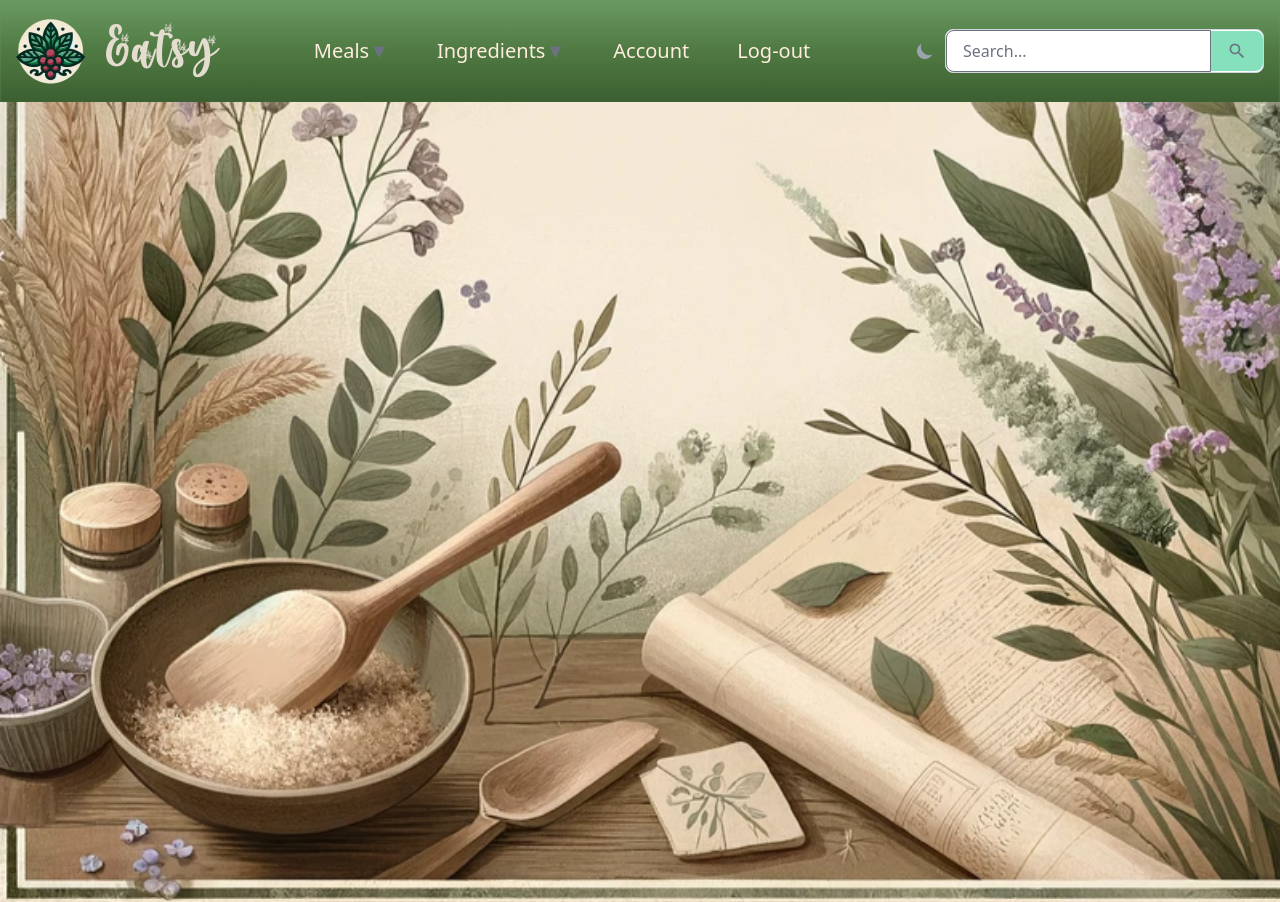
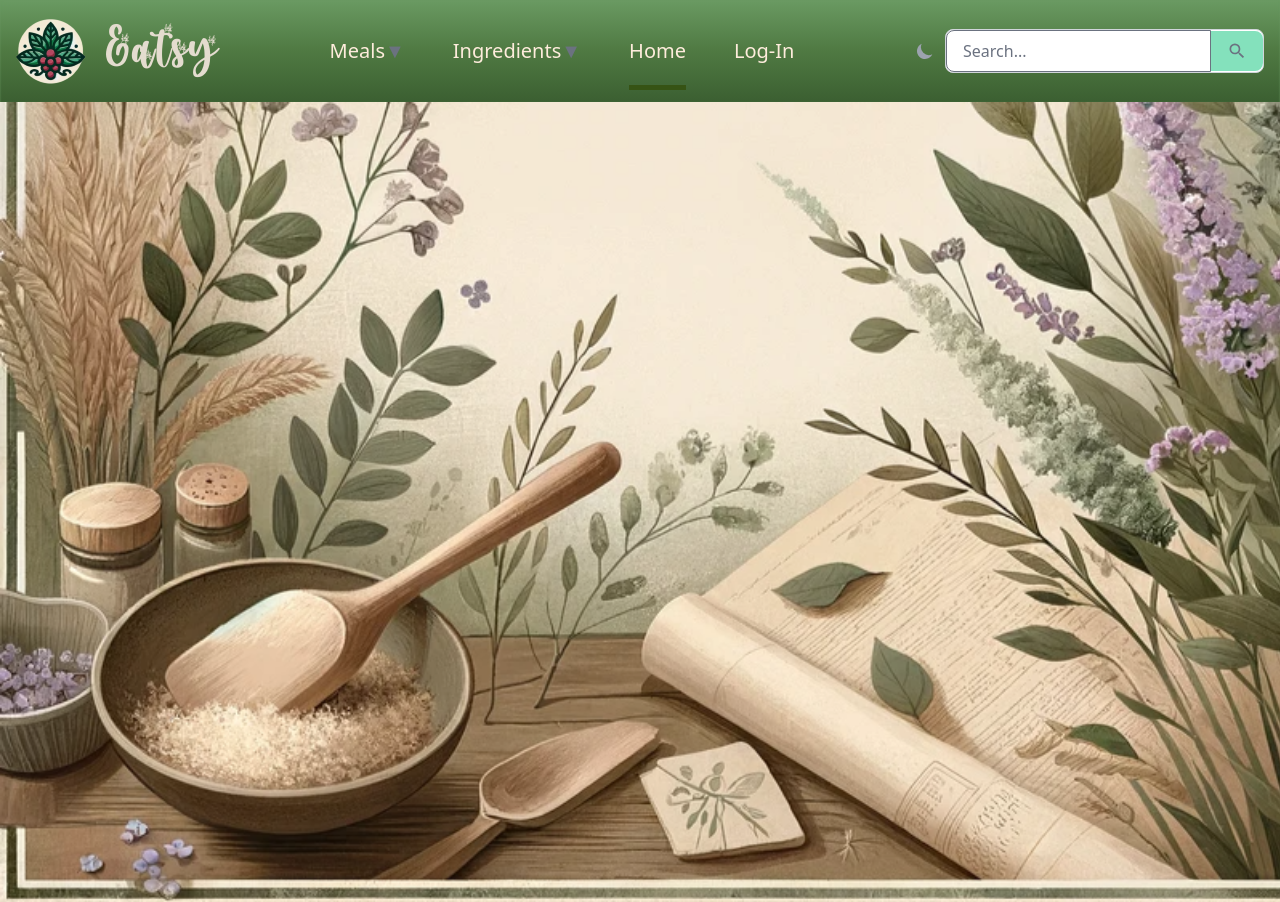
Before and after one commit to Din0saur5/Eatsy, a React (Vite) app in the folder client/: page / in a window 1280 px wide. Built offline with nearby package versions, Linux system fonts and the light colour scheme; no server answers.

Commit message:
fix check session

```diff
--- a/client/src/App.jsx
+++ b/client/src/App.jsx
@@ -32,7 +32,7 @@ const protectedRoute = async () => {
 
 const protectedRendering = async () => {
   const auth = await checkSession()
-  console.log(auth)
+
   return auth
 }
 
@@ -50,29 +50,29 @@ const router = createBrowserRouter([
   {
     path: '/',
     element: <BaseLayout/>,
-
+    loader: protectedRendering,
     errorElement: <ErrorPage/>,
     children:[
       {
         path: "",
         element: <Home/>,
-        loader: protectedRendering,
+
       },
       {
         path: "login",
         element: <Login/>,
-        loader: protectedRendering,
+
       },
       {
         path: "search/",
         element: <SearchList/>,
-        loader: protectedRendering,
+
 
       },
       {
         path: "recipe/:id",
         element: <Recipe/>,
-        loader: protectedRendering,
+
 
 
       },
--- a/client/src/components/BaseLayout.jsx
+++ b/client/src/components/BaseLayout.jsx
@@ -6,7 +6,8 @@ import Navbar from '../components/Navbar';
 import checkSession from '../checkSession';
 const BaseLayout = () => {
 
-  const auth = checkSession()
+
+  const auth = useLoaderData()
   const [userData, setUserData] = useState(auth)
 
 
--- a/client/src/components/Navbar.jsx
+++ b/client/src/components/Navbar.jsx
@@ -7,7 +7,7 @@ import { MdSearch } from 'react-icons/md';
 import checkSession from '../checkSession';
 
 const Navbar = ({ onLogout, userData }) => {
-
+    console.log(userData)
     const server = import.meta.env.VITE_BACK_END_SERVE
     const [click, setClick] = useState(false);
     const [mealsDropdown, setMealsDropdown] = useState(false);
@@ -142,7 +142,7 @@ const Navbar = ({ onLogout, userData }) => {
                                 )}
                             </li>
 
-                              {typeof(userData) === 'object' ?  (
+                              {userData ?  (
                                <>
                                <li>
                                     <NavLink to="/account" onClick={closeMobileMenu}  className={({isActive})=>{return `block py-2 px-3 text-orange-100 hover:text-green-600 rounded hover:bg-gray-100 md:hover:bg-transparent md:hover:text-green-950 md:p-0 md:dark:hover:text-green-950 dark:text-orange-100 dark:hover:bg-gray-700 dark:hover:text-orange-100 md:dark:hover:bg-transparent dark:border-gray-700 ${isActive? ' md:underline-custom ': ' '}`}} >
--- a/client/src/pages/Login.jsx
+++ b/client/src/pages/Login.jsx
@@ -10,7 +10,7 @@ import SignupForm from '../components/SignupForm';
 const Login = () => {
   const [showLogin, setShowLogin] = useState(true);
   const [userData, setUserData] = useOutletContext();
-  console.log(userData)
+
   if (userData !== null){
     redirect('/dashboard')
   }
```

:::::

Examine the records above and state the number of lines that include "Navbar", with no further text.

#### SOLUTION FOR THIS TASK:
5